Warzone opens with the title track, a startling Revel-esque march complete with machine guns, elephant calls, and Ono’s trademark howl. It risks slipping into farce, until you’re hit with a direct call to action: “If you hear me, please help us.” Ono repeats the line, and as the music fades, she’s still pleading, naked despair in her voice. This is Yoko Ono’s triumphant return to agitprop. It’s also a best-of collection, every song a new take on an earlier release. The opener first appeared on 1996’s Rising as a short blast of hardcore punk. Here, Ono lets feminism and anti-war ideals meet head-on: “Men flashing their guns and balls / Women looking like Barbie dolls.” Seven of the 13 tracks originated on 1985’s Starpeace, the last time Ono went all-in on a protest album. The messages remain relevant in the new millenium, and they’re driven home faster by sparser arrangements. The arrestingly fragile “I Love All of Me” gains the most by losing the new wave bombast of its Starpeace counterpart. There are pitfalls in re-releasing political music more than 30 years later. Lines like, “I’m a Black man who’s come to terms with his anger,” may have slipped by unnoticed in the ‘80s; today, intersectional feminists of all stripes will question whether an Asian American should speak for the Black community. Yoko Ono’s activism, however steeped in the naivety of the ‘60s, is still pertinent. Who else could convincingly deliver the line, “Are we gonna keep shooting the ones that try to change?” I won’t spoil the last track, except to say it’s a song Ono never received credit for until last year. And—for the online debates it will inspire—it’s a shoe-in for a Super Bowl ad. —Michael Kunz

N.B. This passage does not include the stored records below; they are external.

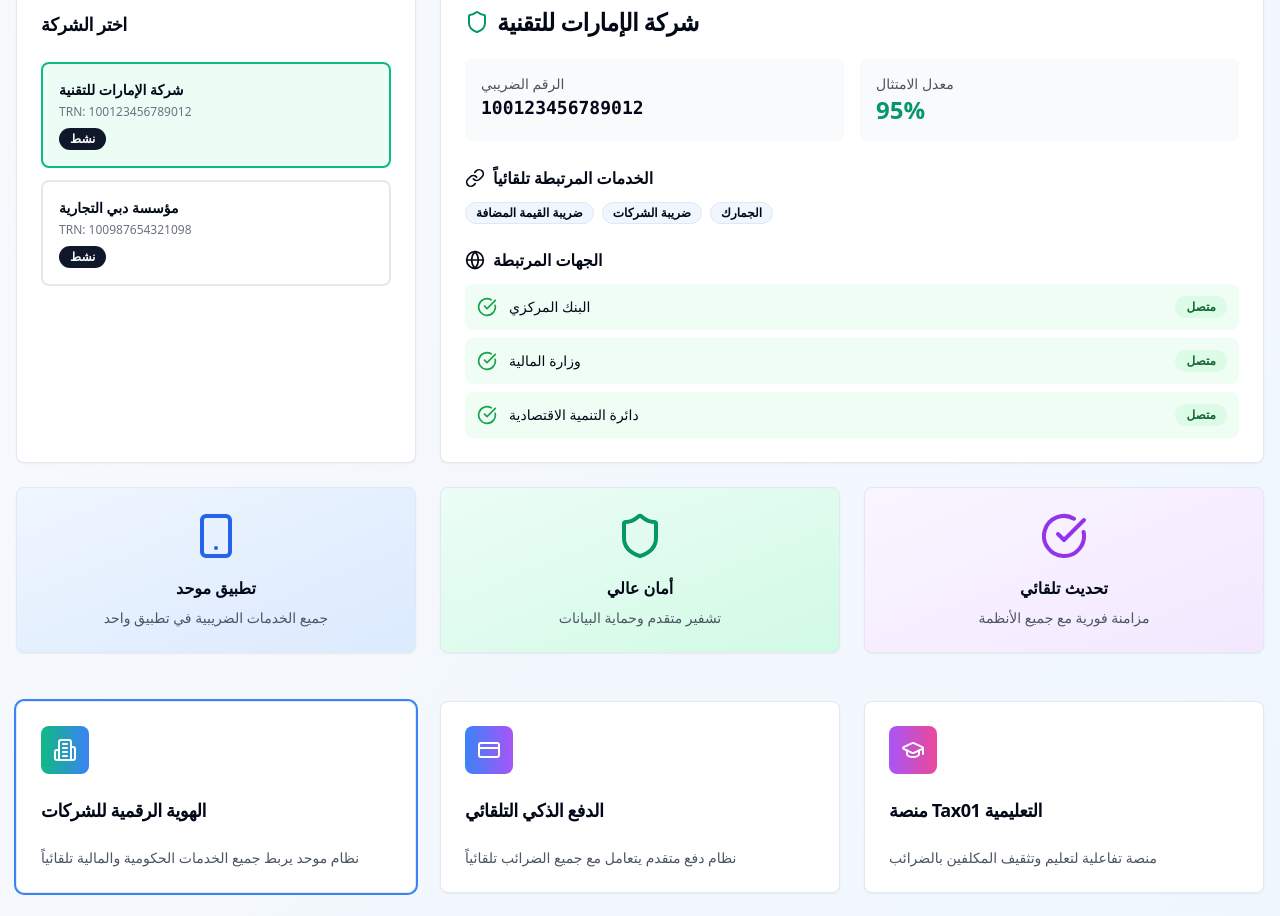
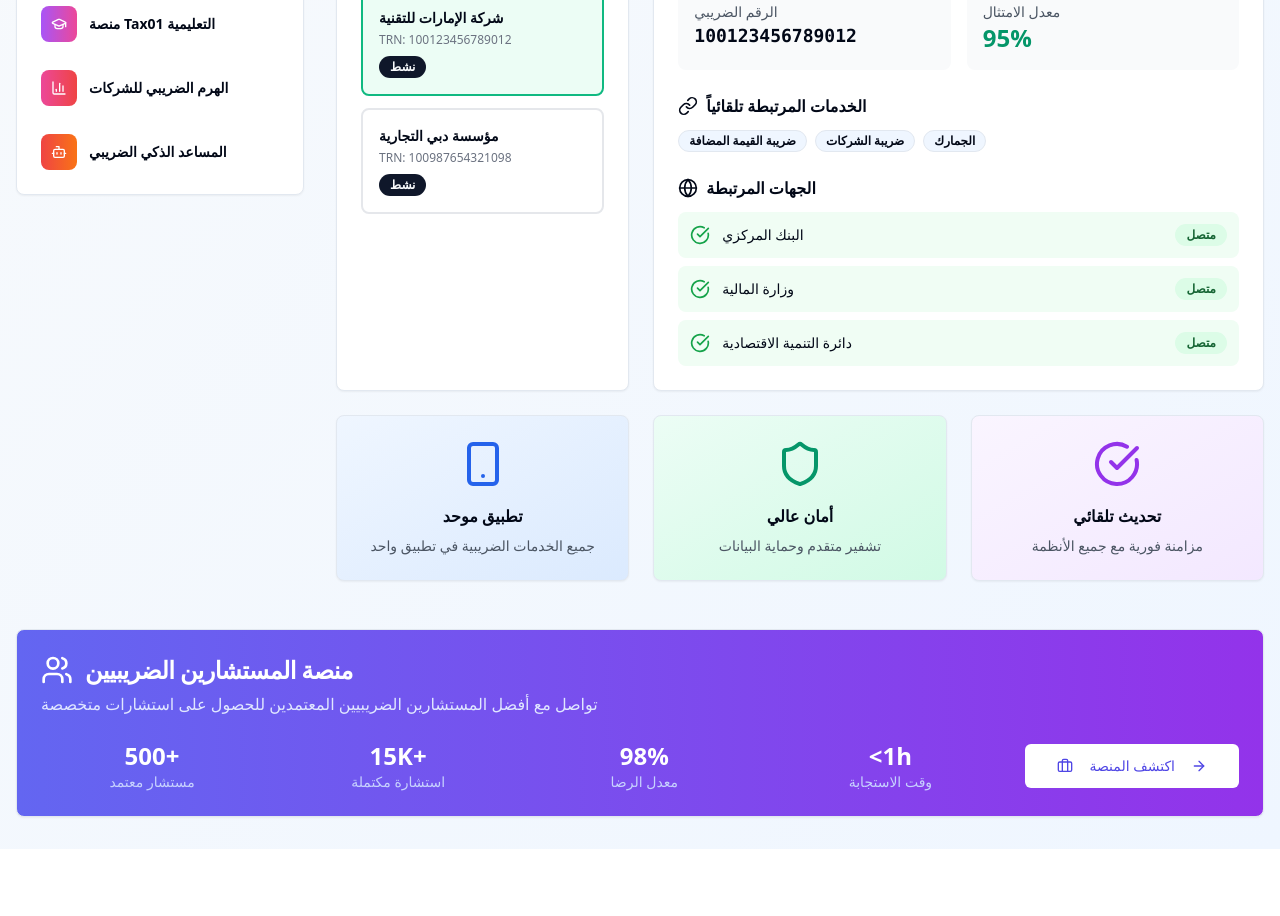
Before and after one commit to sahargeb/agent-sahar, a React (Vite) app: page / in a window 1280 px wide. Shown: the part 520-1436 px from the top of the page. After the commit the page ends 1369 px from the top, so only its background shows below. Built offline with nearby package versions, Linux system fonts and the light colour scheme.

Commit message:
Refactor and enhance project presentations
Restructure project ideas with individual components, visuals, and interactive elements for a professional presentation.

```diff
--- a/src/pages/Index.tsx
+++ b/src/pages/Index.tsx
@@ -1,8 +1,6 @@
-
 import React from 'react';
 import { Card, CardContent, CardHeader, CardTitle } from "@/components/ui/card";
 import { Button } from "@/components/ui/button";
-import { Badge } from "@/components/ui/badge";
 import { DigitalIdentity } from "@/components/DigitalIdentity";
 import { SmartPayment } from "@/components/SmartPayment";
 import { Tax01Platform } from "@/components/Tax01Platform";
@@ -110,52 +108,40 @@ const Index = () => {
           </p>
         </div>
 
-        {/* Navigation Tabs */}
-        <div className="flex flex-wrap justify-center gap-3 mb-8">
+        {/* Demos Section */}
+        <div className="grid grid-cols-1 lg:grid-cols-4 gap-8 mb-12">
+          <div className="lg:col-span-1">
+            <Card className="sticky top-24">
+              <CardHeader>
+                <CardTitle className="text-xl">المشاريع المبتكرة</CardTitle>
+              </CardHeader>
+              <CardContent className="p-3">
+                <div className="space-y-1">
                   {demos.map((demo) => (
                     <Button
                       key={demo.id}
-              variant={activeDemo === demo.id ? "default" : "outline"}
+                      variant={activeDemo === demo.id ? "secondary" : "ghost"}
                       onClick={() => setActiveDemo(demo.id)}
-              className={`flex items-center gap-2 ${
-                activeDemo === demo.id
-                ? `bg-gradient-to-r ${demo.color} text-white`
-                : 'hover:bg-gray-50'
-              }`}
+                      className="w-full h-auto justify-start p-3 gap-3"
                     >
-              <demo.icon className="h-5 w-5" />
-              {demo.title}
+                      <div className={`w-9 h-9 rounded-lg flex items-center justify-center shrink-0 bg-gradient-to-r ${demo.color}`}>
+                          <demo.icon className="h-5 w-5 text-white" />
+                      </div>
+                      <span className="font-semibold text-sm text-wrap text-start">{demo.title}</span>
                     </Button>
                   ))}
                 </div>
+              </CardContent>
+            </Card>
+          </div>
 
-        {/* Active Demo */}
-        <div className="mb-12">
+          <div className="lg:col-span-3" key={activeDemo}>
+            <div className="animate-fade-in">
               <ActiveComponent />
             </div>
+          </div>
+        </div>
 
-        {/* Features Overview */}
-        <div className="grid grid-cols-1 md:grid-cols-2 lg:grid-cols-3 gap-6 mb-12">
-          {demos.map((demo) => (
-            <Card
-              key={demo.id}
-              className={`cursor-pointer transition-all duration-300 hover:shadow-lg ${
-                activeDemo === demo.id ? 'ring-2 ring-blue-500' : ''
-              }`}
-              onClick={() => setActiveDemo(demo.id)}
-            >
-              <CardHeader>
-                <div className={`w-12 h-12 rounded-lg bg-gradient-to-r ${demo.color} flex items-center justify-center mb-4`}>
-                  <demo.icon className="h-6 w-6 text-white" />
-                </div>
-                <CardTitle className="text-lg">{demo.title}</CardTitle>
-              </CardHeader>
-              <CardContent>
-                <p className="text-gray-600 text-sm">{demo.description}</p>
-              </CardContent>
-            </Card>
-          ))}
-        </div>
 
         {/* Additional Platform */}
         <Card className="bg-gradient-to-r from-indigo-500 to-purple-600 text-white">
```
Lines whose indentation alone changed are shown as unchanged.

People look at today’s ad-drenched, scrupulously surveilled Internet and wonder what became of the idealism of the early Web. But, as Levine engagingly points out, the Internet has never been the autonomous utopia that hippies and tech gurus envisioned. Its history has been intertwined with the surveillance state since the 1960s, when military researchers dreamed of computer networks for tracking dissidents here and abroad. Defense funding was common at the labs from which grad student startups like Google emerged. And while Internet companies might resist government monitoring, they’re collecting as much data on their users as they can. At times, Levine struggles to fully connect all the dots: it’s not clear that government grant-funded research automatically leads to heavy state influence, for example. Still, Levine offers an important reminder that the Internet is shaped by people and the society that builds it—not by an autonomous world beyond our control. —Steven Melendez

Verified by MonsterInsights